Billy Lynn's Long Halftime Walk
2016, R, 110 min. Directed by Ang Lee. Starring Joe Alwyn, Garrett Hedlund, Arturo Castro, Steve Martin, Vin Diesel, Chris Tucker, Makenzie Leigh, Kristen Stewart.
REVIEWED By Marjorie Baumgarten, Wed., Nov. 23, 2016
A rare dud from two-time Oscar-winning director Ang Lee (Life of Pi, Brokeback Mountain), Billy Lynn’s Long Halftime Walk marches in formation but stirs little awe. The troops perform admirably and complete the film’s overall mission, but nothing has been won, no ground is gained. Based on the 2012 novel by Ben Fountain (with a screenplay by first-timer Jean-Chrisophe Castelli), Billy Lynn takes place on Thanksgiving Day 2004, during a halftime appearance at a Dallas football game as the culmination of Bravo Squad’s two-week heroes’ tour of the U.S.A. The film hits all the story’s marks as it depicts the discombobulating swirl of Private Billy Lynn’s thoughts on the day in question. The only problem is that this Thanksgiving is no fateful day packed with pivotal moments and significant changes, or one that alters the life of the protagonist, or our understanding of him. Nor does the film deliver a sense of the unfettered patriotism or unconstrained satire that the story premise seems to warrant. Billy Lynn’s Long Halftime Walk is dramatically inert.

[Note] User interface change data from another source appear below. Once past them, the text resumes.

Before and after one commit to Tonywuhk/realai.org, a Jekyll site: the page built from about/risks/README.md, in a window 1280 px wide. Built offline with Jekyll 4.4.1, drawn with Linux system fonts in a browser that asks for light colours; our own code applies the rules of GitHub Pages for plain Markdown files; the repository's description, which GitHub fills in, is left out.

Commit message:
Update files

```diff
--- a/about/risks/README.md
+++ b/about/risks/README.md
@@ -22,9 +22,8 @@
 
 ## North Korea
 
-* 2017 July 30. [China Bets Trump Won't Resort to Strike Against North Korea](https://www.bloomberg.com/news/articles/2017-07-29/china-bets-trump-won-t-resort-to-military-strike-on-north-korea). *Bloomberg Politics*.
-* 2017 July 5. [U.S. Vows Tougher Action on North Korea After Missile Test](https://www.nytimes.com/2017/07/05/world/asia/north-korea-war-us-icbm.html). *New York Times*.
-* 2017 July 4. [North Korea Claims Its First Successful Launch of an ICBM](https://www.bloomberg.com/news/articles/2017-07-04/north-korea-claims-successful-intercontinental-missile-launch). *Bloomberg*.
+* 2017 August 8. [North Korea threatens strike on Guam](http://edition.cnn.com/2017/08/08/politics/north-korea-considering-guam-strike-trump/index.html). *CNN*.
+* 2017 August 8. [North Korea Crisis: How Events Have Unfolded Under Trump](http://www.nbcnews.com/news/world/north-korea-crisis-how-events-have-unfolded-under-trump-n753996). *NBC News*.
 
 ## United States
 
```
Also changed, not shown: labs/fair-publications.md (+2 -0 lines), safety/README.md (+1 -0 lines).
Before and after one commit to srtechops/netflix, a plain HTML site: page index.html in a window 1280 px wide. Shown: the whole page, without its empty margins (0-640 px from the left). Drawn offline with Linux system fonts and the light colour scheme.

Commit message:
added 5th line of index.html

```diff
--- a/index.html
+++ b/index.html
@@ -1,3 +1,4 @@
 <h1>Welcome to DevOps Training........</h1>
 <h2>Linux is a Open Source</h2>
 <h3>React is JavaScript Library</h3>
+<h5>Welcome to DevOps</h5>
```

Newcomer Joe Alwyn can’t be faulted for his performance as the film’s title character. His open-faced and evocative Billy Lynn is a 19-year-old Army private and inexperienced virgin from Stovall, Texas, who has become an overnight hero due to a viral photograph of him taking dead aim at the enemy while rescuing the body of his wounded lieutenant (Diesel) in Iraq. We join Billy and his squad in a Cowboys-like football arena in Dallas shortly thereafter, during a quickly arranged national tour designed to celebrate national heroes and the American armed forces. Bravo Squad is set to appear as the background artillery during a halftime performance by Destiny’s Child (featuring a Beyoncé-like stand-in cagily filmed only from behind). The artifice of the staged event contrasts with Billy’s flashbacks to the battlefields of Iraq. Meanwhile, the showtime fireworks and loud blasts rattle the PTSD-frayed nerves of the soldiers. A fast-talking manager (Tucker) is constantly on the horn trying to sell the squad’s story to Hollywood, and the team owner (Martin, in a Jerry Jones-like turn) tries to charm the soldiers and lowball them at the same time. A pretty cheerleader (Leigh) talks of God and country while making out with the smitten Billy, while his sister (Stewart) wages an earnest campaign to talk her brother out of redeploying. These various strands roll through Billy’s mind like scenes in a Mattel View-Master, but none gain much emotional momentum or dramatic weight. The absurdities never amount to a Catch-22, and the follies never add up to a Slaughterhouse Five. Little wit will be found here, sardonic or otherwise.
The knock on Billy Lynn is that too much attention was paid to the film’s pioneering shooting technique, in which director Ang Lee and cinematographer John Toll wildly bumped up the frame rate so that the 3-D image has a vividness and clarity that surpass anything else on the screen today. That is, maybe it will appear that way to you if you’re one of the few to see the film at either of the two solitary venues in the country where it is being projected in this manner. The rest of us will see a 2-D film that contains some sharp imagery that is ultimately blunted by the dullness of the storytelling. Billy Lynn’s Long Halftime Walk is a hobbled parade.